PROBLEM TO SOLVE: Could you filter the data below down to the lines that hold the word "runs"?

[Dataset excerpts]
● ● ● ●

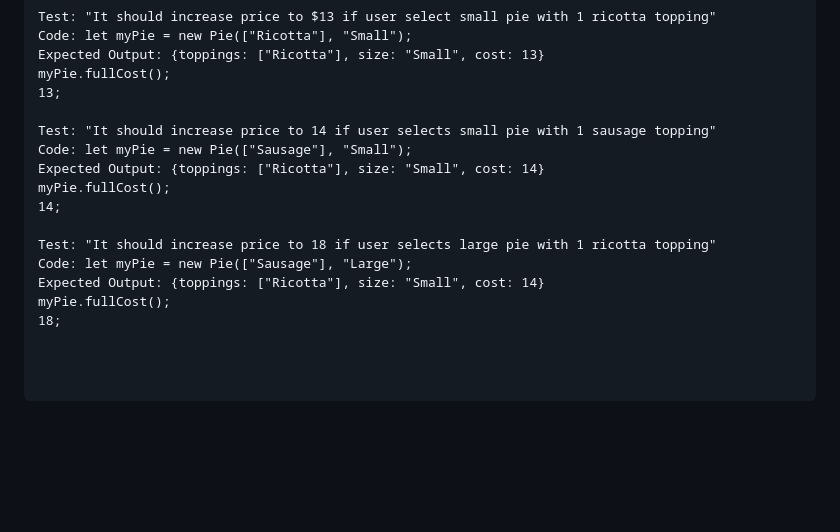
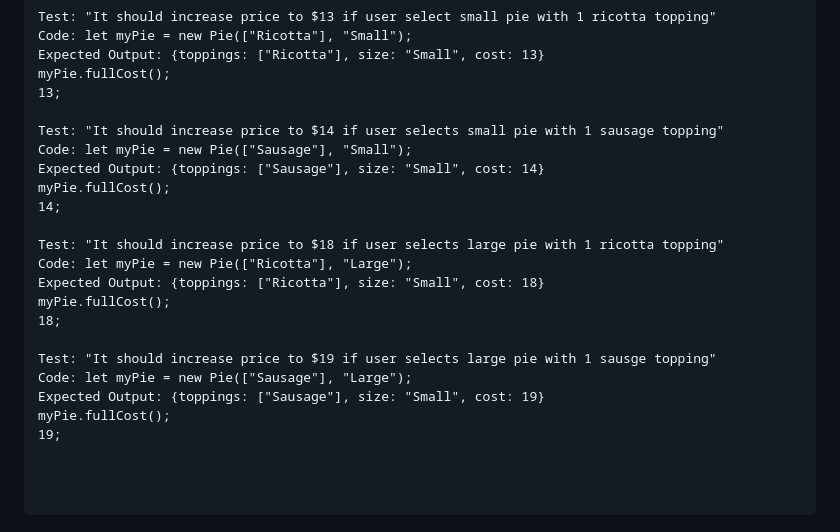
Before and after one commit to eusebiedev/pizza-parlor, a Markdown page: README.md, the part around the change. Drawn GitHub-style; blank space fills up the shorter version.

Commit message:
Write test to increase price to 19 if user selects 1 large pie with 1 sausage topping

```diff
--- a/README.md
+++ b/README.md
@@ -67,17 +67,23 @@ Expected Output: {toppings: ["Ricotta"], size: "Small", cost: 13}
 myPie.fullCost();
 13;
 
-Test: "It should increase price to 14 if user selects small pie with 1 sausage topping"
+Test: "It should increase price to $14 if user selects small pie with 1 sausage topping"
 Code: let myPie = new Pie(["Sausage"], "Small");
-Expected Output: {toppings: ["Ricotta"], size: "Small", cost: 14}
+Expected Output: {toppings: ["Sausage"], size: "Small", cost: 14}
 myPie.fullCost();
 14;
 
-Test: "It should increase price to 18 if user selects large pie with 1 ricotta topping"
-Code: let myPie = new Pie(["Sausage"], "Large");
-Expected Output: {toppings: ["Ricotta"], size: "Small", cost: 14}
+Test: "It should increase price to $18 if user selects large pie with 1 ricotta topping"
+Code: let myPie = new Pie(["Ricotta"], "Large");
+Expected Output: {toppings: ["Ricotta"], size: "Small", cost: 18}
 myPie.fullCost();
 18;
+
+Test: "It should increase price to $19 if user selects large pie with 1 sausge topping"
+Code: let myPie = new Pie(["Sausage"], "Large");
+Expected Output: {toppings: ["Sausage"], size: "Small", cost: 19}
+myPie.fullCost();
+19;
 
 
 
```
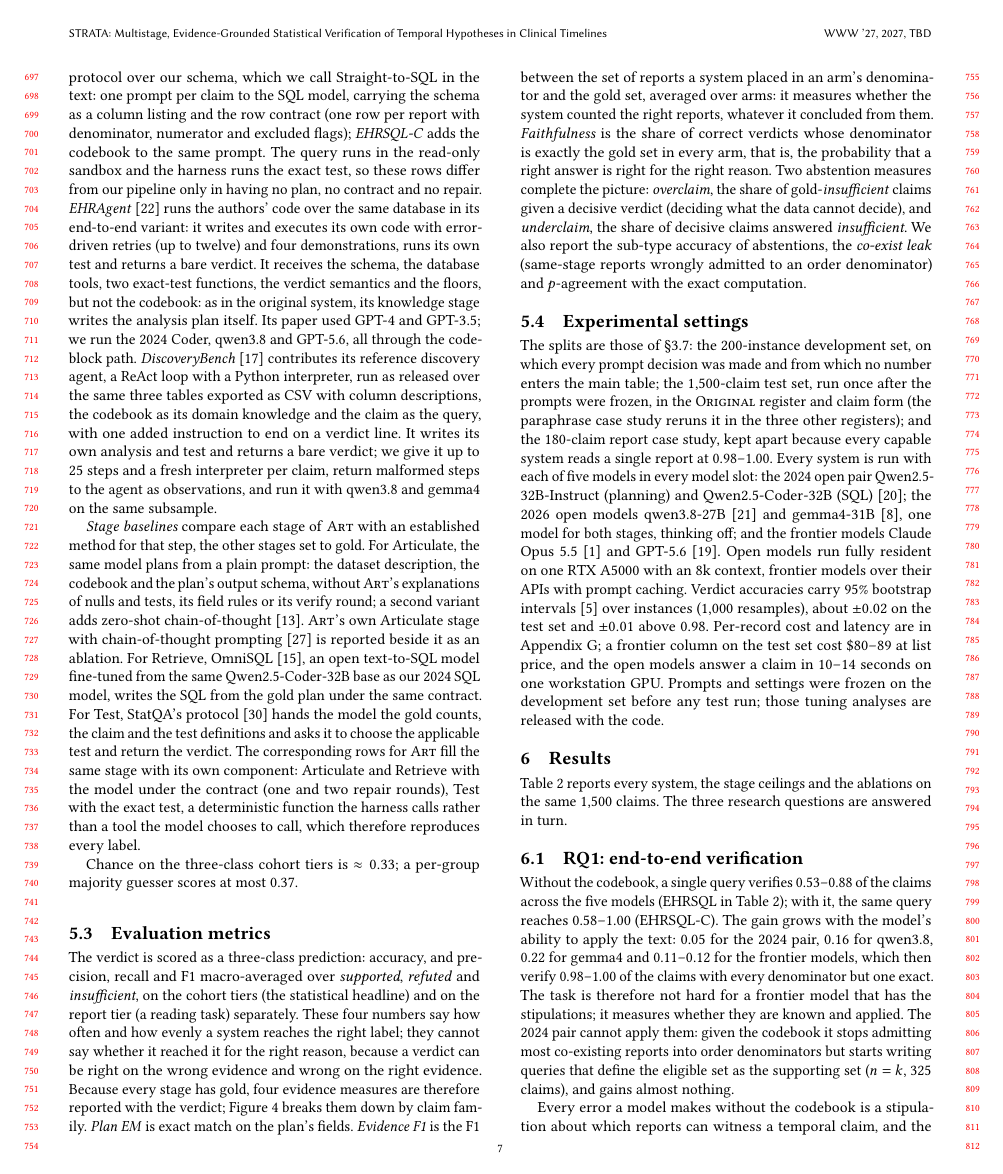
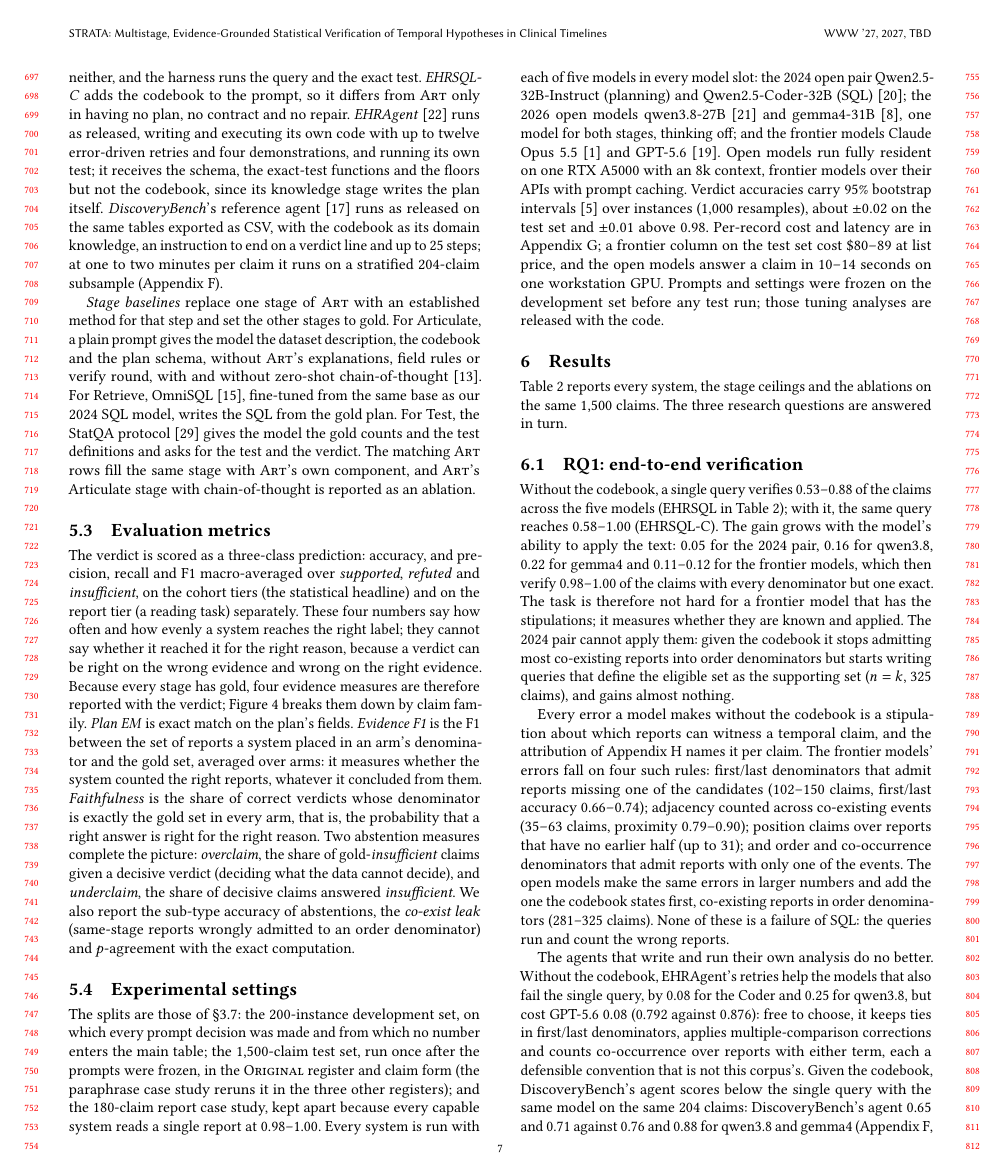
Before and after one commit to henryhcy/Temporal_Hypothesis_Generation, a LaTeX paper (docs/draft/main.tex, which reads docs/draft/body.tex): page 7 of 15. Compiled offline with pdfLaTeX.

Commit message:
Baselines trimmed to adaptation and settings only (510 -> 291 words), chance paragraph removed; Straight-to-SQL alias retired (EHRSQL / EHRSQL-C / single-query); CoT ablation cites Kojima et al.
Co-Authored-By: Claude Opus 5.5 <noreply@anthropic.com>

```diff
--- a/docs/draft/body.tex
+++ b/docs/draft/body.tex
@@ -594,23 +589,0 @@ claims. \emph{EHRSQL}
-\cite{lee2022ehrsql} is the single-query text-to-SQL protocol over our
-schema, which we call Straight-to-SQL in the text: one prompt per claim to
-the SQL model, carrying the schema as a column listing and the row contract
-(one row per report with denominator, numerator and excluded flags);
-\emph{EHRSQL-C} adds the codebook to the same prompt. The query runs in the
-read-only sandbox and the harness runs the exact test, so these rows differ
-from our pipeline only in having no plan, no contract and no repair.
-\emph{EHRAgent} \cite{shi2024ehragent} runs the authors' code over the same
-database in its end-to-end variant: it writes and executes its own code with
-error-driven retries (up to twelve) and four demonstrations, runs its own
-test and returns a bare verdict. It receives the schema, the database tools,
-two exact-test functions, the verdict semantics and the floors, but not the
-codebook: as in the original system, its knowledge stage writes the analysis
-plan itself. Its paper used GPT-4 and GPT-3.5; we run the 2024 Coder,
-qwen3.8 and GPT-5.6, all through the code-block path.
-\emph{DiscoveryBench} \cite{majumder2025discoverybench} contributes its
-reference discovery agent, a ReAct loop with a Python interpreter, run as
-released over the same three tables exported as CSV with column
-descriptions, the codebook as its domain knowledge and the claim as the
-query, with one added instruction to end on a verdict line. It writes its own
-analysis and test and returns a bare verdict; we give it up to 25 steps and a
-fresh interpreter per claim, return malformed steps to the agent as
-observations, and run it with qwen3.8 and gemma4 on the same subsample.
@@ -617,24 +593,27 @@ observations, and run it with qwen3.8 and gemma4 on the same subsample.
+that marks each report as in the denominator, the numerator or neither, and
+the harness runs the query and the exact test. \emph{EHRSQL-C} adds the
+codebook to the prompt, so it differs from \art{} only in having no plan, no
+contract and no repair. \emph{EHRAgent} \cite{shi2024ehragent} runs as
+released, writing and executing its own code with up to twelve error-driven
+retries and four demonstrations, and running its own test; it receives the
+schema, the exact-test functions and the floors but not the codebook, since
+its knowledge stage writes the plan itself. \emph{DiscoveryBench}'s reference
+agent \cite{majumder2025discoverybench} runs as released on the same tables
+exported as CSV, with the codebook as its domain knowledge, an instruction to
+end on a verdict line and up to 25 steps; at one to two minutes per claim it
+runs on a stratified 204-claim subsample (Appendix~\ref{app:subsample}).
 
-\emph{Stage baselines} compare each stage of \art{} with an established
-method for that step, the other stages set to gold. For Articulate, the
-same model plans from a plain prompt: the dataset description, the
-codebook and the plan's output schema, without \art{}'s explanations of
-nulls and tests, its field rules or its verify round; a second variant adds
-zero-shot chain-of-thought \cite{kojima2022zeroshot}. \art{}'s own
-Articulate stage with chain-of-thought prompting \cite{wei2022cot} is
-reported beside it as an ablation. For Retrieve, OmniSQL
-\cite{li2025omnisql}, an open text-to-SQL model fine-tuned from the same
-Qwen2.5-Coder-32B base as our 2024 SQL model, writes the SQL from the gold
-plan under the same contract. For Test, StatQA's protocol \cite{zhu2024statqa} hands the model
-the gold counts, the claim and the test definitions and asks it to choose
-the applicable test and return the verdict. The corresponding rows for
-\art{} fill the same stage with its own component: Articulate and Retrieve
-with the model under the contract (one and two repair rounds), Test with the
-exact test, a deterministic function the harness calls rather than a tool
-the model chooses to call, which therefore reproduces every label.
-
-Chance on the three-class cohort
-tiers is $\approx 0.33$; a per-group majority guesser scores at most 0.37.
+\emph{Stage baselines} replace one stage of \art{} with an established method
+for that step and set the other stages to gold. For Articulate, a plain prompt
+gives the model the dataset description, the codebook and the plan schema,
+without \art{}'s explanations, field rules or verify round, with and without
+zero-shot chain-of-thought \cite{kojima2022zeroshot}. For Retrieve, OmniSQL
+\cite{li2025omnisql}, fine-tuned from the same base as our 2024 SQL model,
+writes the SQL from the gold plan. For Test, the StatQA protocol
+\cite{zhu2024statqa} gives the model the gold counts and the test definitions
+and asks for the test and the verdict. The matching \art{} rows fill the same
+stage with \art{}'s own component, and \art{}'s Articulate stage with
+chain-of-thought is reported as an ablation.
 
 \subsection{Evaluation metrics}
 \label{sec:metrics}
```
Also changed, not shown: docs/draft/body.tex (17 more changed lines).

● ● ● ●

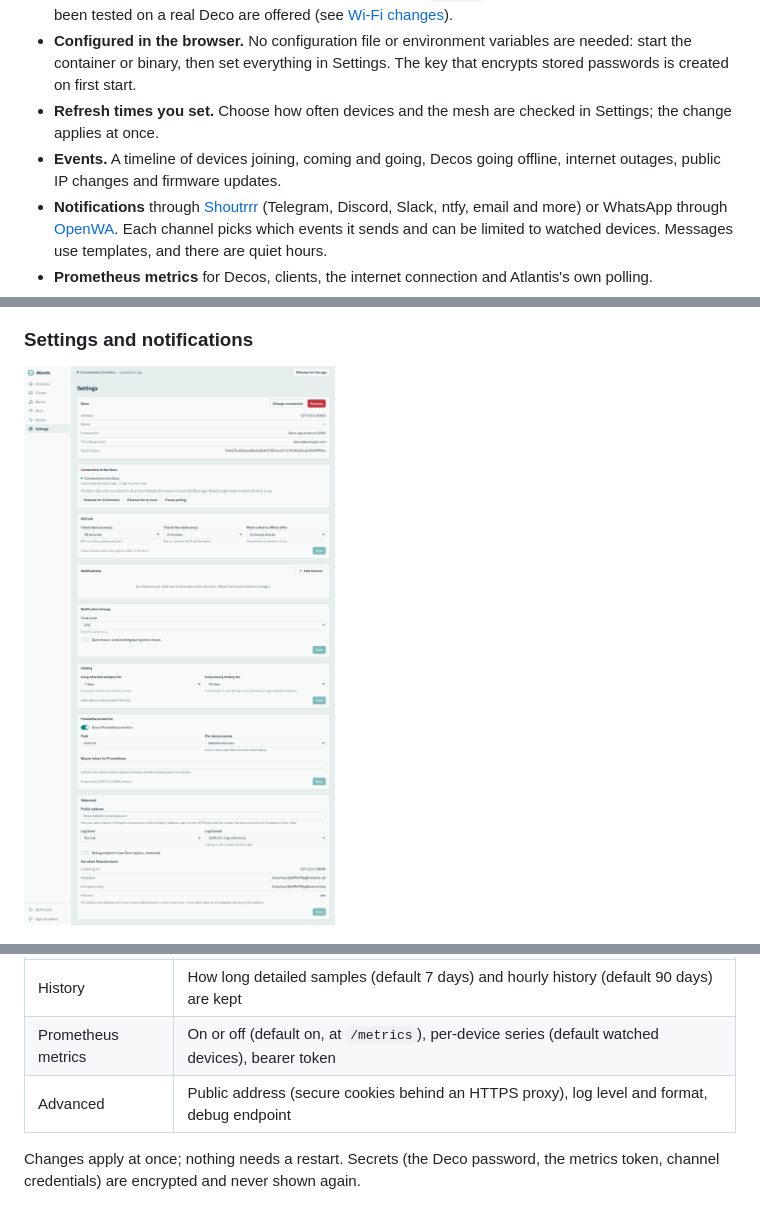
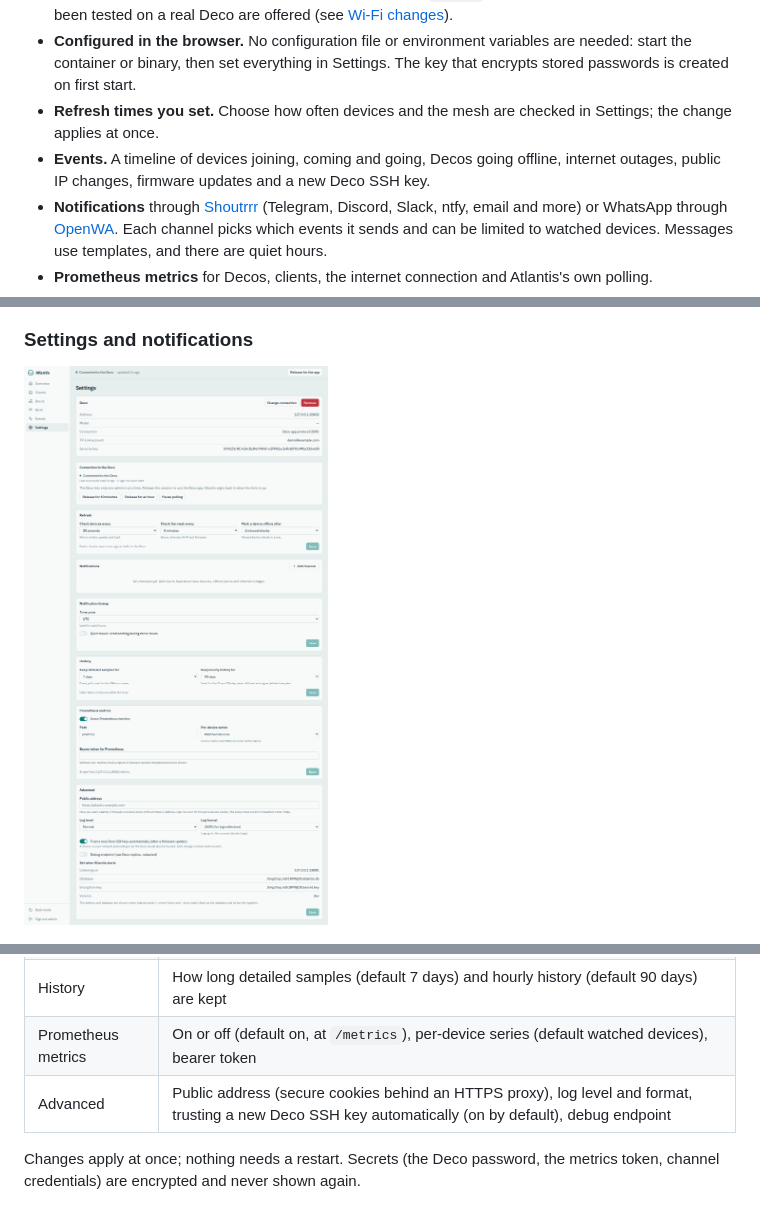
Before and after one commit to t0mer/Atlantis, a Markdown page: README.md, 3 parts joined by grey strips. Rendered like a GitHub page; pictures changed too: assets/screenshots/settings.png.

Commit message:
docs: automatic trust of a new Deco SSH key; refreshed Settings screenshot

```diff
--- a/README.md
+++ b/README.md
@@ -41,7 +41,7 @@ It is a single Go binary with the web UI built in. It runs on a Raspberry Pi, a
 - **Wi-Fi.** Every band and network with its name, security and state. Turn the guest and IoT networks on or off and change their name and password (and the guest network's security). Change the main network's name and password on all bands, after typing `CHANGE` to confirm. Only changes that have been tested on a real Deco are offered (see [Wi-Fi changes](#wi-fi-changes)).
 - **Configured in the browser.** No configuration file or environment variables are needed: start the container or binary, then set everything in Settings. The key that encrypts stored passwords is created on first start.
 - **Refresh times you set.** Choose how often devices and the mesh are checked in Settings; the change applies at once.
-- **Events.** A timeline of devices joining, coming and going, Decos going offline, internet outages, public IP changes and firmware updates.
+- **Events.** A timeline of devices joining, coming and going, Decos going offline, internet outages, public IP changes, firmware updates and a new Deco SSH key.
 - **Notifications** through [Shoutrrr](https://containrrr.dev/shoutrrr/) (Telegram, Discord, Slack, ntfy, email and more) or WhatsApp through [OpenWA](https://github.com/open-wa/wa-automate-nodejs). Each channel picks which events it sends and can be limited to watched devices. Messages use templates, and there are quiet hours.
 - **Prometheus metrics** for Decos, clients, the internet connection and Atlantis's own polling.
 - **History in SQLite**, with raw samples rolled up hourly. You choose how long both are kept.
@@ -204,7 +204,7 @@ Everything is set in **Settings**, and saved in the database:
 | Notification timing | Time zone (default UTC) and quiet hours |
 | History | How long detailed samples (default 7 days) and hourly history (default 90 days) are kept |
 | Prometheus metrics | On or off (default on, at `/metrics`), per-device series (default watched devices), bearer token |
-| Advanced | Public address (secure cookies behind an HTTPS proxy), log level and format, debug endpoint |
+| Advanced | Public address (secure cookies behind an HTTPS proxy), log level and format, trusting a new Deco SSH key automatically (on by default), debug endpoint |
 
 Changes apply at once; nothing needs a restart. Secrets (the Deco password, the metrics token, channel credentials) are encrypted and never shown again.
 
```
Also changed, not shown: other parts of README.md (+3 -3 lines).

● ● ● ●

RESPONSE:
-\emph{EHRSQL-C} adds the codebook to the same prompt. The query runs in the
-read-only sandbox and the harness runs the exact test, so these rows differ
-\emph{EHRAgent} \cite{shi2024ehragent} runs the authors' code over the same
-error-driven retries (up to twelve) and four demonstrations, runs its own
+the harness runs the query and the exact test. \emph{EHRSQL-C} adds the
+contract and no repair. \emph{EHRAgent} \cite{shi2024ehragent} runs as
+agent \cite{majumder2025discoverybench} runs as released on the same tables
+runs on a stratified 204-claim subsample (Appendix~\ref{app:subsample}).
@@ -41,7 +41,7 @@ It is a single Go binary with the web UI built in. It runs on a Raspberry Pi, a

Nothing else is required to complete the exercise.